Despite the inactivity in the state over the past few years, we know that it only takes one storm to affect our state for long lasting impacts to be felt. The 1992 Hurricane Season serves as a reminder of this fact, as six tropical cyclones formed (a normal year has eleven), but one storm intensified into a major hurricane (Andrew) and produced widespread devastation as it made landfall near Miami and traveled across the South Florida Peninsula. This is why residents and visitors need to always be prepared for hurricanes, even if below normal hurricane activity is forecast.  


Hurricane Andrew

DID YOU KNOW??? Hurricane Andrew remains one of only three hurricanes to make landfall at Category 5 intensity in the United States (in addition to the 1935 Labor Day Hurricane which crossed the Florida Keys and Hurricane Camille which struck Mississippi in 1969).


Only a small percentage of the numerous low pressure systems that move across the warm Atlantic waters during the summer are able to take advantage of favorable conditions to become more organized. A tropical storm will have sustained winds of 39-73 mph. When a storm’s maximum sustained winds reach 74 mph, it is considered a hurricane, and when sustained wind speeds reach 111 mph, it is considered a major hurricane. Meteorologists use the Saffir-Simpson Hurricane Wind Scale to rate the strength of a hurricane.



When a tropical system approaches the state, The National Hurricane Center will issue watches and warnings. Do you know the difference between a watch and warning? Watches are issued 48 hours in advance of the time dangerous winds are possible within the specified area. Warnings are issued 36 hours prior to the time when damaging winds are expected. A watch should trigger your family’s disaster plan, and protective measures should be initiated. Once a warning has been issued, your family should be in the process of completing protective actions and deciding the safest location to be during the storm.


DID YOU KNOW??? In the last 150 years, all of Florida’s counties have been impacted by at least one hurricane.

Your main protection against hurricanes is to be prepared and have a plan. Hurricane force winds can easily destroy poorly constructed buildings and mobile homes. A hurricane plan doesn’t have to be anything  extremely  complicated,  but  should  at  least  consist  of  the  following  two  things. First, determine whether you live in an evacuation zone. This information can be obtained from your local emergency management office. If you live in an evacuation zone, know when and where you will be going to pass the storm. Have a list of emergency telephone numbers handy. Second, stock up on non-perishable supplies, batteries for electronic devices such as your NOAA Weather Radio, and have a disaster supply kit ready with enough provisions to last 3 to 5 days (Manatee County recommends 7 days). To minimize wind damage, assess your property to ensure that landscaping and tress do not become a wind hazard.
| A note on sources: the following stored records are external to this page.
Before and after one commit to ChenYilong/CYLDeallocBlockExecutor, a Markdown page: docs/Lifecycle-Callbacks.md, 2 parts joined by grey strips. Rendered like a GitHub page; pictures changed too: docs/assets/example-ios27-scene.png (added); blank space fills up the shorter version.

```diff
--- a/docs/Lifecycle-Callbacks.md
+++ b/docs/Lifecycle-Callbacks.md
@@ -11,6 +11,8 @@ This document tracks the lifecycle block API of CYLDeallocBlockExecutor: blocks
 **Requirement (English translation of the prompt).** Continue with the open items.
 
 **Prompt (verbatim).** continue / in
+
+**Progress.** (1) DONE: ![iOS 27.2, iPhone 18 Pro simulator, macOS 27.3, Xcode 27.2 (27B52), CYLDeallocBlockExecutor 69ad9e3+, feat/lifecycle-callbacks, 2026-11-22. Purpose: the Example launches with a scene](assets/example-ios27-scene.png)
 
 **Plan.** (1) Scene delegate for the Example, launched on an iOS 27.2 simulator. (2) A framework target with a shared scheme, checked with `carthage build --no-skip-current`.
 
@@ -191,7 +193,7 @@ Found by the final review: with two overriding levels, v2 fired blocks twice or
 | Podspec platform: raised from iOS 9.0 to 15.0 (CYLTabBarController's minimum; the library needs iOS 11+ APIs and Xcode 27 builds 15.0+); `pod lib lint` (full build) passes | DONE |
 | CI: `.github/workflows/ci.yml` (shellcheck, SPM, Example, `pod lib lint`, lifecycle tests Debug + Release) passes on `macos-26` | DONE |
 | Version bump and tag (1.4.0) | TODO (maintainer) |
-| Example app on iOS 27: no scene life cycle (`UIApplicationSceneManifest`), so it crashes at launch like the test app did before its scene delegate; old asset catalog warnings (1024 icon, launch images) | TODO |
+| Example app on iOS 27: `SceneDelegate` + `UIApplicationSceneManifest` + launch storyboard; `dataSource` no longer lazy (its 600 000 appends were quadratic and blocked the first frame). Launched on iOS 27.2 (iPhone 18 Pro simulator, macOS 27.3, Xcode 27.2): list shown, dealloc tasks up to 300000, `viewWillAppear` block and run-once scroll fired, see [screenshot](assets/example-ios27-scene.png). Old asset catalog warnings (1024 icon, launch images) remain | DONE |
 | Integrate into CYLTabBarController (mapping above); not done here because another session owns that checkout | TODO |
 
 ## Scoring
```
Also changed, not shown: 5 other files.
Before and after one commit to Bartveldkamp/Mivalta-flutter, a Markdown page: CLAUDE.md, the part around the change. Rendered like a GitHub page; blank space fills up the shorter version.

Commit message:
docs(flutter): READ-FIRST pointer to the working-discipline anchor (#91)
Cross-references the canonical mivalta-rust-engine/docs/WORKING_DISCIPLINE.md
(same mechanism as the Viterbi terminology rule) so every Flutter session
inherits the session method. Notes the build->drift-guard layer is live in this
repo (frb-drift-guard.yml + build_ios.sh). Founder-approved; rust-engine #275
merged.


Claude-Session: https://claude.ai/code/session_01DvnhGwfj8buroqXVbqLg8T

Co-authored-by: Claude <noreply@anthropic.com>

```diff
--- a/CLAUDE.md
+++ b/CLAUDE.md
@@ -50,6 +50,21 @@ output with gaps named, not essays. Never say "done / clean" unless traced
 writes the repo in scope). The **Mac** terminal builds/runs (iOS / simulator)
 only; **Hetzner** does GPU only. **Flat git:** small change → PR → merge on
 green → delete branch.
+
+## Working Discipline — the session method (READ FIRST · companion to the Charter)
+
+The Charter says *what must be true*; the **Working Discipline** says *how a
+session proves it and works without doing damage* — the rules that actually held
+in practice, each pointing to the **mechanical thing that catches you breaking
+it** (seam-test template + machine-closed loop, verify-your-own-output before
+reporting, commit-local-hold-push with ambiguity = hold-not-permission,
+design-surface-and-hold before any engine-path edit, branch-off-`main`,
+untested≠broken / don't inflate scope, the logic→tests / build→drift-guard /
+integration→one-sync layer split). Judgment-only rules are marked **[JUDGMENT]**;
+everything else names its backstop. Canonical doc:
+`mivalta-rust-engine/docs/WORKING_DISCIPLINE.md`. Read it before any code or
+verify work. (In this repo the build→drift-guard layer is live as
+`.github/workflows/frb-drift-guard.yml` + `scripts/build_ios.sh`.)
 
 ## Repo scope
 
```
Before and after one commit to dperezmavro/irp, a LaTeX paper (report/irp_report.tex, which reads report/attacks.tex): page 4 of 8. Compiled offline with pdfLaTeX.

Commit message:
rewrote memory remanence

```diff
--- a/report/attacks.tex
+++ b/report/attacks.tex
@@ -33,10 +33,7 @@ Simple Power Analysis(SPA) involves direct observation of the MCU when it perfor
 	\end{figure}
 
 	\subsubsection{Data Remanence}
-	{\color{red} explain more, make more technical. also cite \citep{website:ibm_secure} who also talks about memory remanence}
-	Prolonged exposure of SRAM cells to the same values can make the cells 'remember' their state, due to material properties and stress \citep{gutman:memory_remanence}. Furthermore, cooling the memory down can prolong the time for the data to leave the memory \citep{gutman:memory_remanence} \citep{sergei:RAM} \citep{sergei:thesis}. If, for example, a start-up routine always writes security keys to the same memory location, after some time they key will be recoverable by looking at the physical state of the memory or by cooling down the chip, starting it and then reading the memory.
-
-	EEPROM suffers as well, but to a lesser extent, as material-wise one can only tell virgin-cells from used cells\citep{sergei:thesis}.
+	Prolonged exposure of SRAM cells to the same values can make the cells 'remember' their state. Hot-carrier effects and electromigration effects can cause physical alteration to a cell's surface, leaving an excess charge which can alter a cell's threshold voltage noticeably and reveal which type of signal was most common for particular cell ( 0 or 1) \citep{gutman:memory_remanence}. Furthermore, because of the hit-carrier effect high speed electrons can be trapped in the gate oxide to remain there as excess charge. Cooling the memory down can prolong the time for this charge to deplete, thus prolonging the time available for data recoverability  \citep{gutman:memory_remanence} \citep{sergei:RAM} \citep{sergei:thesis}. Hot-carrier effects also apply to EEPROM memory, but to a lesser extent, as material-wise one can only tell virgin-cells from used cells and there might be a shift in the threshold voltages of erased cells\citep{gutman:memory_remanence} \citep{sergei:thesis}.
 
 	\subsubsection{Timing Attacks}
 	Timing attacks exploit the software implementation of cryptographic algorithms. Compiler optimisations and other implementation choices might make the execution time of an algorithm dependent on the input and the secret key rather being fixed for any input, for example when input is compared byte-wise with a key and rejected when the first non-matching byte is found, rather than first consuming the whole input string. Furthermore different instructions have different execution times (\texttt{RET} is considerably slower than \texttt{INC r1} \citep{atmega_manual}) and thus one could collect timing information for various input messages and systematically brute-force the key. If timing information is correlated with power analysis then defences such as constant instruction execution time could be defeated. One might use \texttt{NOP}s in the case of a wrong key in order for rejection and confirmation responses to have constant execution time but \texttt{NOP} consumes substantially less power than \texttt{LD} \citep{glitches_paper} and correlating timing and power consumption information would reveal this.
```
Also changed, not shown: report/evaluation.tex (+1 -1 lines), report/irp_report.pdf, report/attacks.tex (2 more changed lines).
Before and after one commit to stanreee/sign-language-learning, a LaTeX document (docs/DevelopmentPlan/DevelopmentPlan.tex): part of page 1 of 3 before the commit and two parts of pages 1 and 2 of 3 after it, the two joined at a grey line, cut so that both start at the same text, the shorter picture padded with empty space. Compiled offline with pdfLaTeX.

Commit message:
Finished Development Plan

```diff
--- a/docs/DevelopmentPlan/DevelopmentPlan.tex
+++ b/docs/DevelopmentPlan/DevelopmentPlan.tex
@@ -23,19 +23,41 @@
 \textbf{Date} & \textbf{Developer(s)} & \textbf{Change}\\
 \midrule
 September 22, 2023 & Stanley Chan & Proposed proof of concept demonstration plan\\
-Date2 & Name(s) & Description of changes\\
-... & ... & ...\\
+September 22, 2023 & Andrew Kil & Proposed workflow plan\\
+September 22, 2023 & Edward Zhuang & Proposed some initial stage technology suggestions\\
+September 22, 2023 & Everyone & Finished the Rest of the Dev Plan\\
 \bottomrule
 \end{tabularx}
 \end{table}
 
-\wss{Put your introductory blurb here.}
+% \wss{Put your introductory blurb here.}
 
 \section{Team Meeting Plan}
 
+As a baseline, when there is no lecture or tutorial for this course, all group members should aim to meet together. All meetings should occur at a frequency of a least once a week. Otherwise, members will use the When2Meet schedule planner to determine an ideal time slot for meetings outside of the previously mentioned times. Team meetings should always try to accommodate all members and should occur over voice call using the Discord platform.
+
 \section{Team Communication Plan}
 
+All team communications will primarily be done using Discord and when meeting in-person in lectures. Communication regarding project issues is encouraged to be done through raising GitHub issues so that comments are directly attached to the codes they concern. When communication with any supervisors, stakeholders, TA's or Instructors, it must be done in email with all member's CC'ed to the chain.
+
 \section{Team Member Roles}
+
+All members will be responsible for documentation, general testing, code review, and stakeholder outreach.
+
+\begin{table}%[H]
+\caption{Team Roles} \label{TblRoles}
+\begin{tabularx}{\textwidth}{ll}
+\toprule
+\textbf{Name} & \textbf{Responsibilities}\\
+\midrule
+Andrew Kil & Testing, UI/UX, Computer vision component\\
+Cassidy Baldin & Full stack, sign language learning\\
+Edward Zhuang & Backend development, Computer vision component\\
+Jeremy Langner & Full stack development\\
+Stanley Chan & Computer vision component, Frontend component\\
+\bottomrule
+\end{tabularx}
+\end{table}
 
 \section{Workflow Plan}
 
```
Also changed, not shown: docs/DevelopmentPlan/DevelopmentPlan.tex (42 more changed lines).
More information about hurricanes and what you can do to protect yourself and others can be found at or